• _Directions for this task_:
In your copy of the data below, reproduce every entry exactly and omit the pictures.

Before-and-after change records
-------------------------
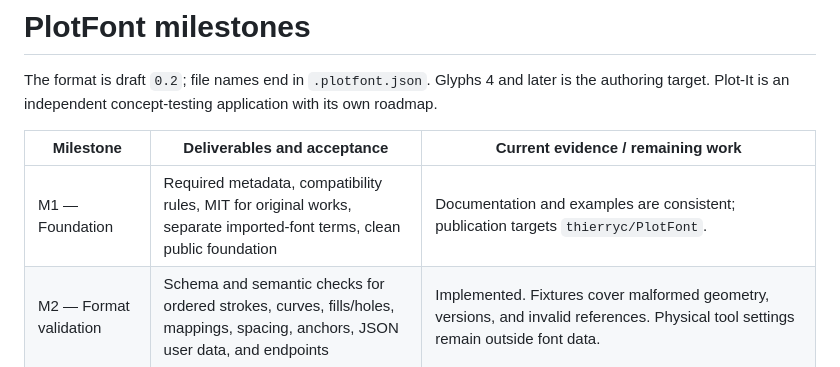
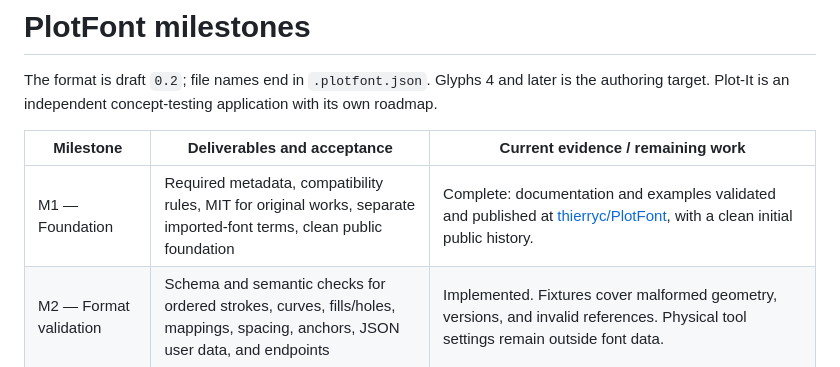
Before and after one commit to thierryc/OpenPlotFont, a Markdown page: docs/ROADMAP.md, the part around the change. Drawn GitHub-style.

Commit message:
Record verified public foundation milestone

```diff
--- a/docs/ROADMAP.md
+++ b/docs/ROADMAP.md
@@ -4,7 +4,7 @@ The format is draft `0.2`; file names end in `.plotfont.json`. Glyphs 4 and late
 
 | Milestone | Deliverables and acceptance | Current evidence / remaining work |
 | --- | --- | --- |
-| M1 — Foundation | Required metadata, compatibility rules, MIT for original works, separate imported-font terms, clean public foundation | Documentation and examples are consistent; publication targets `thierryc/PlotFont`. |
+| M1 — Foundation | Required metadata, compatibility rules, MIT for original works, separate imported-font terms, clean public foundation | Complete: documentation and examples validated and published at [thierryc/PlotFont](https://github.com/thierryc/PlotFont), with a clean initial public history. |
 | M2 — Format validation | Schema and semantic checks for ordered strokes, curves, fills/holes, mappings, spacing, anchors, JSON user data, and endpoints | Implemented. Fixtures cover malformed geometry, versions, and invalid references. Physical tool settings remain outside font data. |
 | M3 — Native Hershey port | Roman Simplex in a new local Glyphs source; exact upstream revision, attribution, mappings, stroke order, direction, and spacing | Pinned data and reproducible JSON import are ready. Native `.glyphs` creation is blocked by the verified MCP interface lacking a new-font action. No existing user font was used as a target. |
 | M4 — Glyphs export | Script exporting one selected master or resolved static instance, validated before saving; compare source/export | Selected-master script implemented and tested offline. Native Hershey export/comparison awaits M3. Resolved instance interpolation and plug-in packaging are deferred. |
```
-------------------------
• _Response to this task_:
Before and after one commit to thierryc/OpenPlotFont, a Markdown page: docs/ROADMAP.md, the part around the change. Drawn GitHub-style.

Commit message:
Record verified public foundation milestone

```diff
--- a/docs/ROADMAP.md
+++ b/docs/ROADMAP.md
@@ -4,7 +4,7 @@ The format is draft `0.2`; file names end in `.plotfont.json`. Glyphs 4 and late
 
 | Milestone | Deliverables and acceptance | Current evidence / remaining work |
 | --- | --- | --- |
-| M1 — Foundation | Required metadata, compatibility rules, MIT for original works, separate imported-font terms, clean public foundation | Documentation and examples are consistent; publication targets `thierryc/PlotFont`. |
+| M1 — Foundation | Required metadata, compatibility rules, MIT for original works, separate imported-font terms, clean public foundation | Complete: documentation and examples validated and published at [thierryc/PlotFont](https://github.com/thierryc/PlotFont), with a clean initial public history. |
 | M2 — Format validation | Schema and semantic checks for ordered strokes, curves, fills/holes, mappings, spacing, anchors, JSON user data, and endpoints | Implemented. Fixtures cover malformed geometry, versions, and invalid references. Physical tool settings remain outside font data. |
 | M3 — Native Hershey port | Roman Simplex in a new local Glyphs source; exact upstream revision, attribution, mappings, stroke order, direction, and spacing | Pinned data and reproducible JSON import are ready. Native `.glyphs` creation is blocked by the verified MCP interface lacking a new-font action. No existing user font was used as a target. |
 | M4 — Glyphs export | Script exporting one selected master or resolved static instance, validated before saving; compare source/export | Selected-master script implemented and tested offline. Native Hershey export/comparison awaits M3. Resolved instance interpolation and plug-in packaging are deferred. |
```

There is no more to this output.